FUTURE COMMON FISHERIES POLICY MUST CORRECT FAILED POLICIES
Future Common Fisheries Policy must correct failed policies. Last week, the European Commission organised a stakeholder event to take stock of the current EU Common Fisheries Policy (CFP). The President of Europêche, Javier Garat, analysed the progress made, challenges and way forward. In a nutshell, the sector believes that a reform is needed on some core elements such as the landing obligation or the definition of fishing capacity. The CFP must also adapt to new geopolitical and environmental challenges such as climate change but cannot be overridden by environmental legislation.
Adopted in 2013, the CFP amounted to a radical overhaul of the existing fisheries policies. All stakeholders in the event recognised that these resulted in a speedy recovery of fish stocks across Europe, particularly in the Northeast Atlantic. However, sector representatives voiced that this was achieved at the expense of the fleet, who had to face significant job losses, unworkable rules, a global pandemic and energy crisis, threatening fishers to become an ‘endangered species’.
Europêche regretted that many current and past fisheries policies have been based on emotions and not on science. Clear examples can be found for instance in the landing obligation which was proposed in reaction to a campaign launched by a famous chef in the UK or the current call to ban bottom trawling.
“Our fishers need rational and understandable rules that allow them to remain competitive and innovative. Unapplicable legislation and new radical environmental policies generate mistrust and tension between the sector, public authorities and society. Besides, there are so many rules, that fishers need to be practically lawyers to go fishing. This needs to change now. We have a new window of opportunity to learn from past mistakes and to adapt to future needs and global demands.”
In this direction, a scientific panelist recommended to rethink the landing obligation and to perhaps using a different approach to achieve the goal to avoid unwanted catches and eliminate discards.
Europêche reminded that a resilient marine environment is a must, but it is equally important to provide conditions for a thriving sector and food supply, in line with the Treaty of the EU. For all these reasons, Mr Garat stressed that fishers should be at the heart of the CFP. In this context, the sector stressed the need for more and better science, including socioeconomic impact studies on the impact of fisheries policies. Furthermore, fishers called for continued access to their traditional fishing grounds, which are rapidly being taken by new marine activities or intended for marine protection. Garat warned that this trend will put at risk EU food sovereignty.
Garat criticised that under the current CFP, the space on board destined to the kitchen, cabins, toilets or recreational areas are considered as part of the fishing capacity. He argued that this definition should be revised to allow the introduction of new technologies to decarbonise the sector and to improve safety and working conditions, which require more space on board. Thereby the need to find alternative formulas, such as net tonnage, that exclude these habitable spaces when measuring fishing capacity.

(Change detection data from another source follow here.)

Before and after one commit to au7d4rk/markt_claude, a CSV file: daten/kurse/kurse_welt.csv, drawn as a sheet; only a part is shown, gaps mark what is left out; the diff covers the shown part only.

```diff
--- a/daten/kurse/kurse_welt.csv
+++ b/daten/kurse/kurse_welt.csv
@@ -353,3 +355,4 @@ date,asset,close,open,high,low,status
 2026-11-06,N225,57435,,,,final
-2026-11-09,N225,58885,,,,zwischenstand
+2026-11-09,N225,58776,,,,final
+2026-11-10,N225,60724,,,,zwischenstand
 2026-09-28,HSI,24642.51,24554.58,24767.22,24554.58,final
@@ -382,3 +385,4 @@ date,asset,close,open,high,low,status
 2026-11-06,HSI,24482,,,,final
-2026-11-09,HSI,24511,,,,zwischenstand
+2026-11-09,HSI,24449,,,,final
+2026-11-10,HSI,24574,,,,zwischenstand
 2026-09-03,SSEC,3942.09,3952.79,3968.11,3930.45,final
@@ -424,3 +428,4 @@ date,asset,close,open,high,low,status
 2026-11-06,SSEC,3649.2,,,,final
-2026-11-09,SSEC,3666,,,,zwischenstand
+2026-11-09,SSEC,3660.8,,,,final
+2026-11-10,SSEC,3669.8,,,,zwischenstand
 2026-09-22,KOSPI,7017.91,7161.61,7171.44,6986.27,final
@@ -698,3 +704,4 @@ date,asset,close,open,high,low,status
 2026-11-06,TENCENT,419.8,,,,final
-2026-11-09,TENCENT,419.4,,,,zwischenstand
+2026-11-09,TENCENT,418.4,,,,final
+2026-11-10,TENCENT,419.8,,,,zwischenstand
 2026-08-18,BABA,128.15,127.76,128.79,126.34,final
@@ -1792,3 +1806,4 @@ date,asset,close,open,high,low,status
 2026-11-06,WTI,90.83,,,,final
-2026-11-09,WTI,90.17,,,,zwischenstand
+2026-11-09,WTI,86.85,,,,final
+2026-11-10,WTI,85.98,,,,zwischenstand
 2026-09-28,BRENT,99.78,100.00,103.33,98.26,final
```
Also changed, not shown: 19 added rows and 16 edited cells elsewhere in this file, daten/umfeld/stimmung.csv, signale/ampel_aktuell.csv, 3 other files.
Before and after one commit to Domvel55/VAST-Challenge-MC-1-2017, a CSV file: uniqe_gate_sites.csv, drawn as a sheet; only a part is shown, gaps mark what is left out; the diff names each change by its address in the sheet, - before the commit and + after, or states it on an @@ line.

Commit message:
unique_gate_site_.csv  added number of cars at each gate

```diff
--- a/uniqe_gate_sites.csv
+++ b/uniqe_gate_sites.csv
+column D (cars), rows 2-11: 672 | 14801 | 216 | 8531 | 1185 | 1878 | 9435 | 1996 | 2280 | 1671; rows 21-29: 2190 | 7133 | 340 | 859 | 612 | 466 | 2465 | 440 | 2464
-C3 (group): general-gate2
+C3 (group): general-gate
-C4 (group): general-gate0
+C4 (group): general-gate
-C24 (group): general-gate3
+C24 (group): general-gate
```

Europêche also believes in the need to strengthen the external dimension of the CFP and ocean governance, for which more financial and human resources are needed. In this vein, the sector recalls the importance of fisheries agreements signed with 3rd countries for the EU fleet and stresses the need to apply the same rules to all vessels operating in international waters to guarantee a level playing field. Europêche equally appreciates the work of the Commission in the fight against illegal fishing globally. Finally, the sector reiterates its call for the recognition of the role of joint ventures in third countries.